**About this task**: Check each line of the material, and show the ones that include the word "website".
Records for the exercise below:
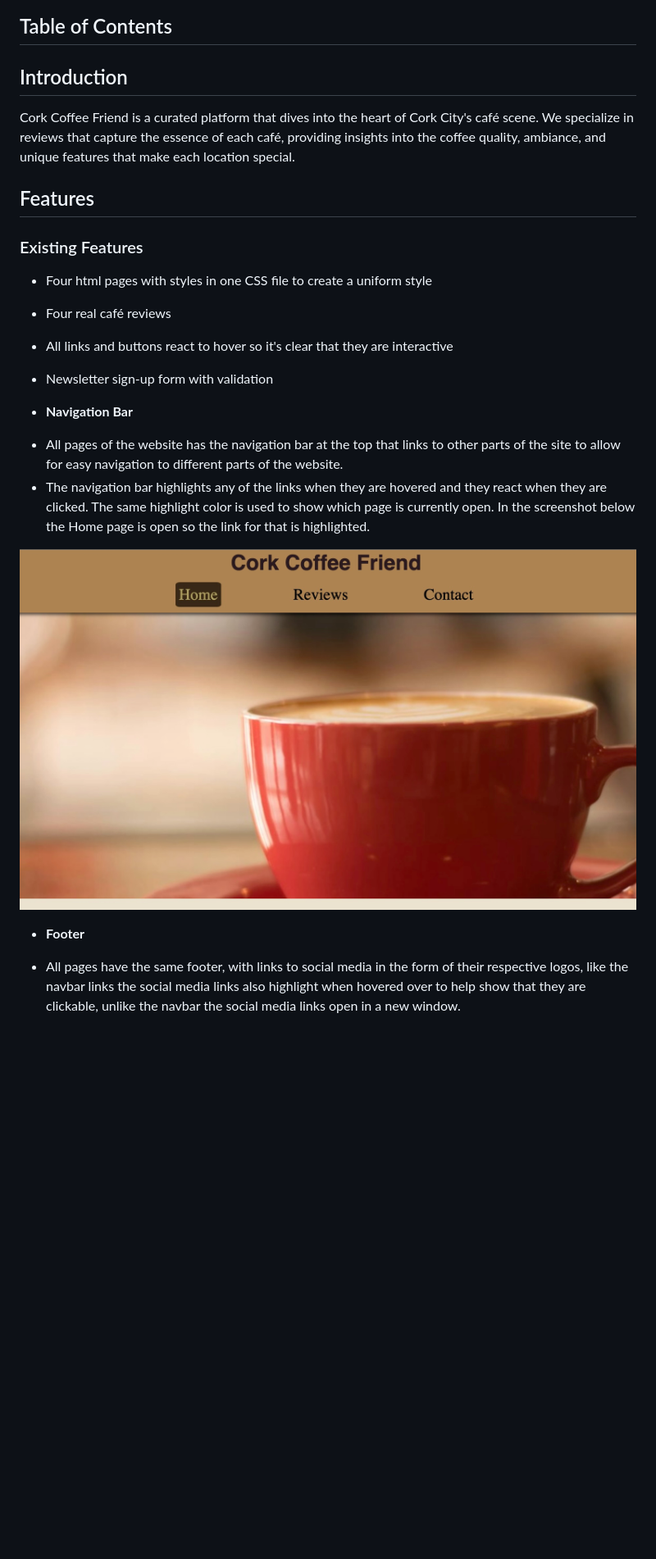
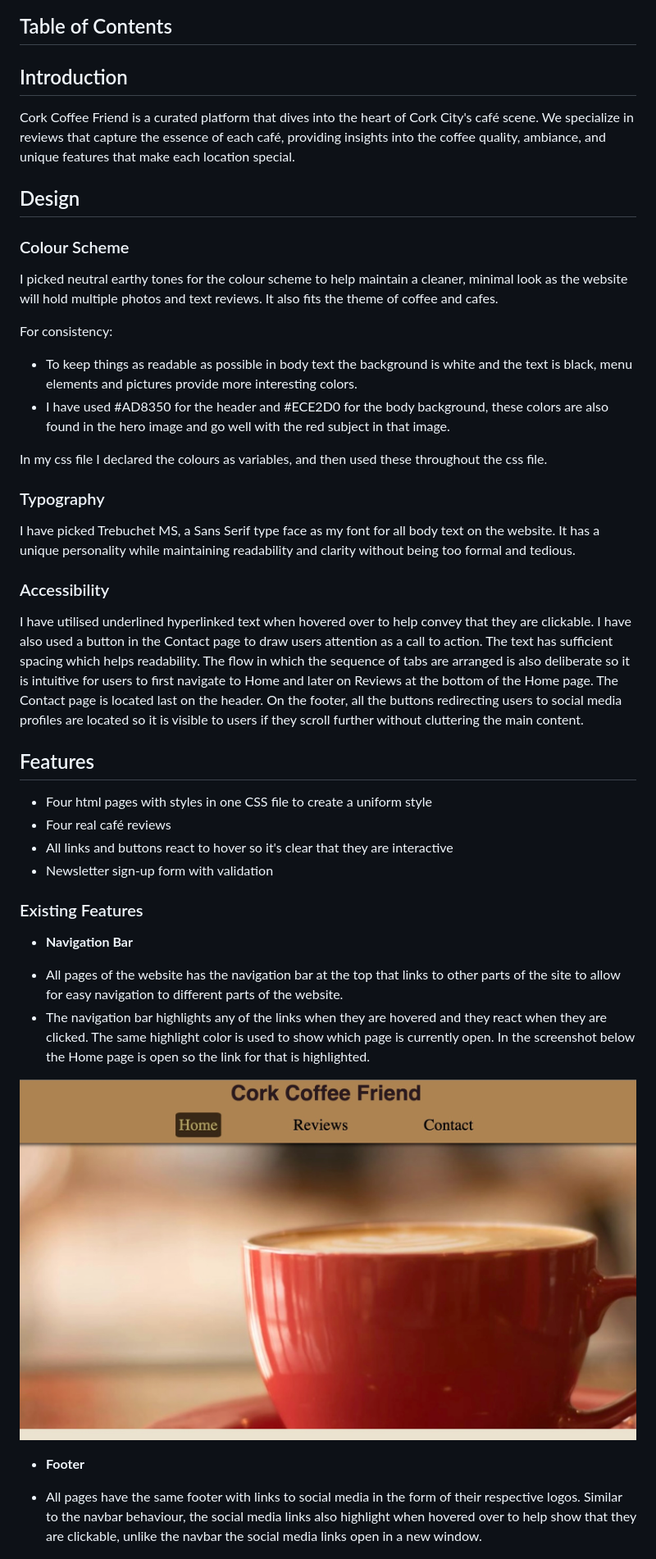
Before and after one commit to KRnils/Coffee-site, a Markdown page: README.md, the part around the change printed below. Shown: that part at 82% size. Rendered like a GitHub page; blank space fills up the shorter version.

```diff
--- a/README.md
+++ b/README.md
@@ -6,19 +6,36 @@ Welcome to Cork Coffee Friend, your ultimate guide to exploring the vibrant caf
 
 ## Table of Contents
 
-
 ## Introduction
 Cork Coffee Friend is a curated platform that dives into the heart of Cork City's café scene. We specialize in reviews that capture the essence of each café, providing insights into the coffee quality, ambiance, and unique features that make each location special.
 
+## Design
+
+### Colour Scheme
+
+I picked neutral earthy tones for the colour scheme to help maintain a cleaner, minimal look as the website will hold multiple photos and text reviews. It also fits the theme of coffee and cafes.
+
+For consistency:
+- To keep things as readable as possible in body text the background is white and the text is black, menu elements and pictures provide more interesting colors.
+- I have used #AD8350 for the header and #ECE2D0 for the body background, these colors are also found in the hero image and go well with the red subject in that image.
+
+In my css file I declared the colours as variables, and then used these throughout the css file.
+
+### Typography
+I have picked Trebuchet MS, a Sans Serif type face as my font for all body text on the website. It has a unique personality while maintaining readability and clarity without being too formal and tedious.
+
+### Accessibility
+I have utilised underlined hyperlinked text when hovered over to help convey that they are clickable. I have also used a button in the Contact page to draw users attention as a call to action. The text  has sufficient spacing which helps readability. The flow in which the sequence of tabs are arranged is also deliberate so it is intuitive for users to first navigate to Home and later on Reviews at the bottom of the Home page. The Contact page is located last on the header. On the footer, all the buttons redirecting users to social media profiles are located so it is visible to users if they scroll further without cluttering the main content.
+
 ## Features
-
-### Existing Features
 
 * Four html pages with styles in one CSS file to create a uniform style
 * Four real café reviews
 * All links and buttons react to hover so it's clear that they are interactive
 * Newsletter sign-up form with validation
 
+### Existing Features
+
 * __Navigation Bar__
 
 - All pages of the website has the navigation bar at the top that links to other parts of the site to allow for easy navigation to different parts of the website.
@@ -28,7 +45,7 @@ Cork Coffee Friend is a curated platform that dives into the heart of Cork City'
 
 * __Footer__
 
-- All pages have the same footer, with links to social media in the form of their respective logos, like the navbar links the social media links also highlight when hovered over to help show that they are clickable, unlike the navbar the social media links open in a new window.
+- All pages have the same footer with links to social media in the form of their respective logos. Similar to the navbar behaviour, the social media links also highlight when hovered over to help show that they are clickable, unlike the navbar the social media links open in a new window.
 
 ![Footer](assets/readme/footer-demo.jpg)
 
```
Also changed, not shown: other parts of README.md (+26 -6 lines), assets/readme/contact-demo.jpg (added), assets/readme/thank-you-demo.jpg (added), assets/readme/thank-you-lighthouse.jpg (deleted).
End of Records for the exercise.
Records for the exercise below:
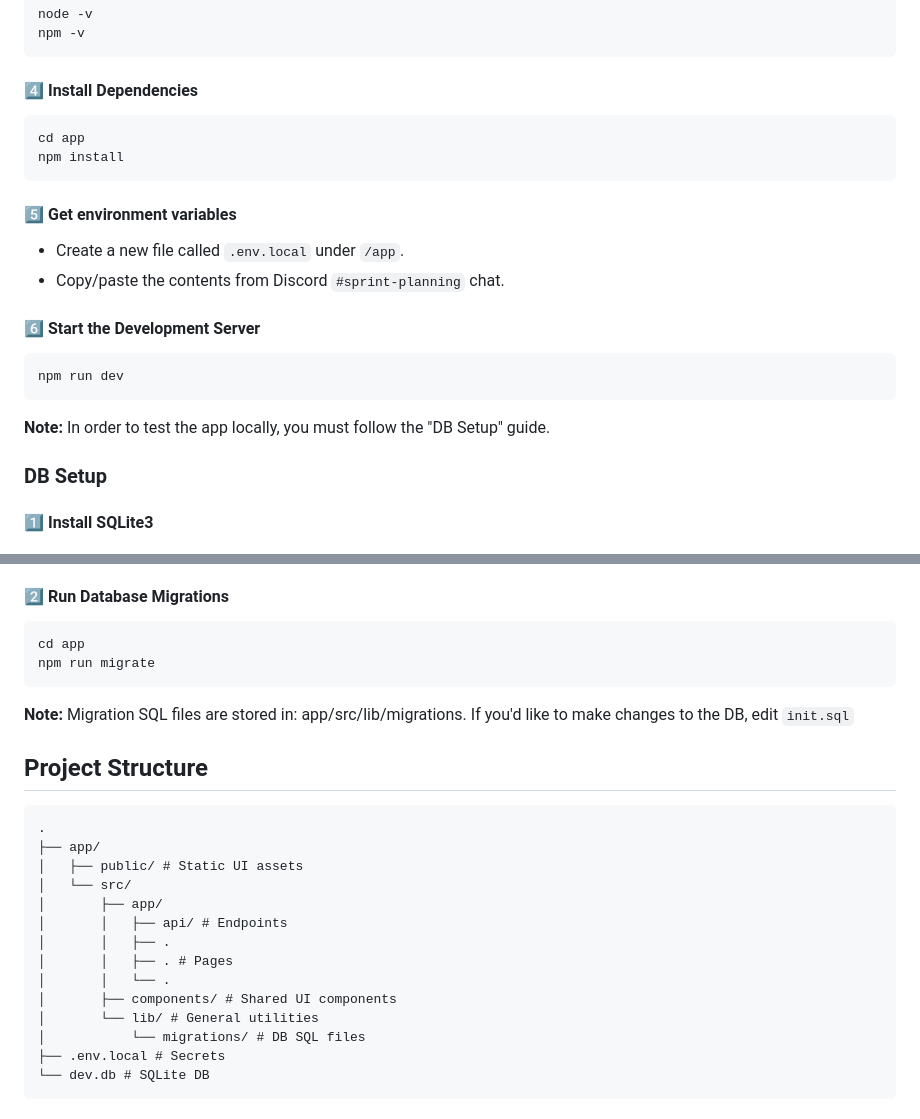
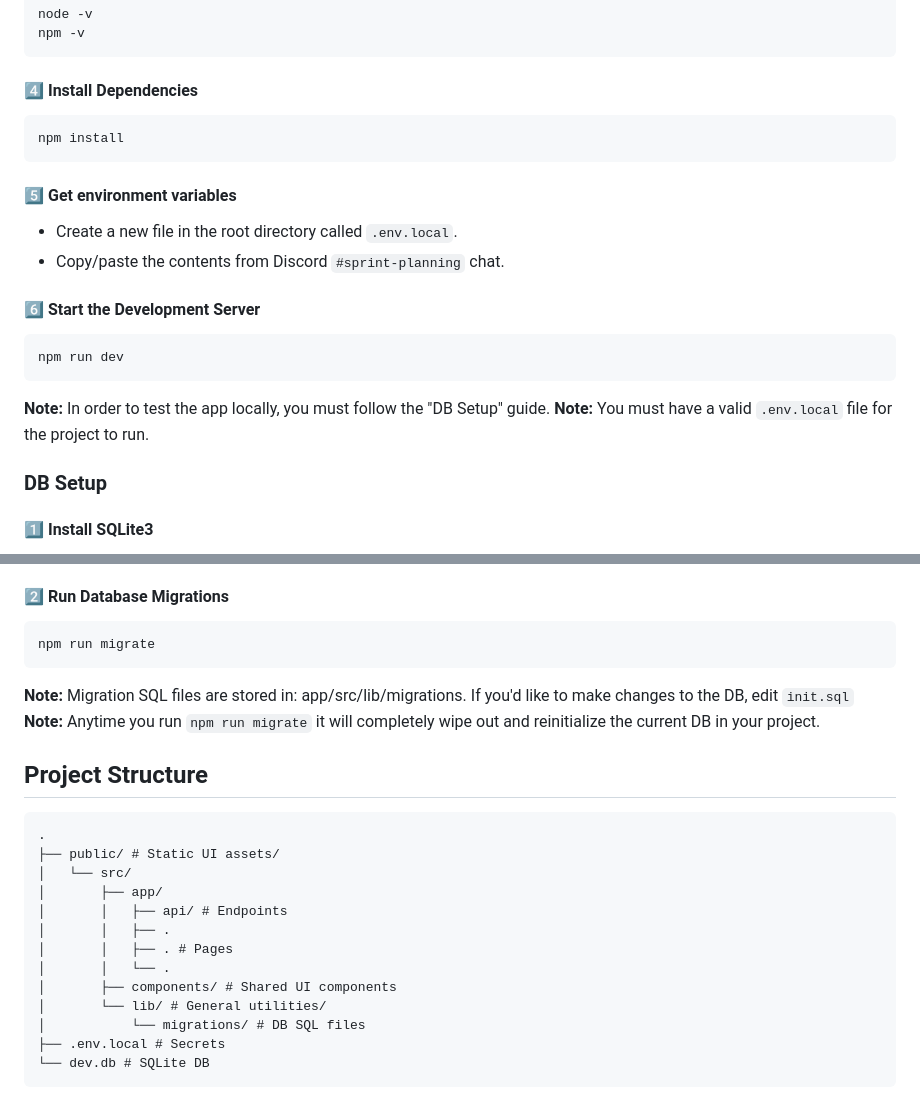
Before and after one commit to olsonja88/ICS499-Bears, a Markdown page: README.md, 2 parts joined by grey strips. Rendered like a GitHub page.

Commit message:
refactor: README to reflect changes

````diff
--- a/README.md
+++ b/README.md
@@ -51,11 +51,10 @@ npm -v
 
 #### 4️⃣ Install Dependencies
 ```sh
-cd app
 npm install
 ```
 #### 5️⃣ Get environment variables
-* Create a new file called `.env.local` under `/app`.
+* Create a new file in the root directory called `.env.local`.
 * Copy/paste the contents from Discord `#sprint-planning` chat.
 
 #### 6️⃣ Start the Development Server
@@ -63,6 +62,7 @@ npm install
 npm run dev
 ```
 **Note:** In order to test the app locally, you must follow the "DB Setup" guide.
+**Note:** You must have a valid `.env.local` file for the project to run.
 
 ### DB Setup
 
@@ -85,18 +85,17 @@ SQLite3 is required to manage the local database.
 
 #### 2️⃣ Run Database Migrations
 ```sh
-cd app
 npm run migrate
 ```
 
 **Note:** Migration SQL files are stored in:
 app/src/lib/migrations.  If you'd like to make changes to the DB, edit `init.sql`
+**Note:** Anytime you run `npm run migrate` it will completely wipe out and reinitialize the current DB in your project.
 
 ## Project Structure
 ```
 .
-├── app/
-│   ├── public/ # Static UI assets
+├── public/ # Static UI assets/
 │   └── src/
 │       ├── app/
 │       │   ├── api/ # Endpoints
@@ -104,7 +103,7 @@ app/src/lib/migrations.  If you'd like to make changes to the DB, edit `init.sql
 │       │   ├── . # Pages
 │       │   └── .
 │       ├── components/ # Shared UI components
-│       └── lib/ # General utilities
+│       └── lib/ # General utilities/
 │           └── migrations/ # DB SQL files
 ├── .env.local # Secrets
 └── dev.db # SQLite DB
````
End of Records for the exercise.
**Solution to the exercise**:
+I picked neutral earthy tones for the colour scheme to help maintain a cleaner, minimal look as the website will hold multiple photos and text reviews. It also fits the theme of coffee and cafes.
+I have picked Trebuchet MS, a Sans Serif type face as my font for all body text on the website. It has a unique personality while maintaining readability and clarity without being too formal and tedious.
 - All pages of the website has the navigation bar at the top that links to other parts of the site to allow for easy navigation to different parts of the website.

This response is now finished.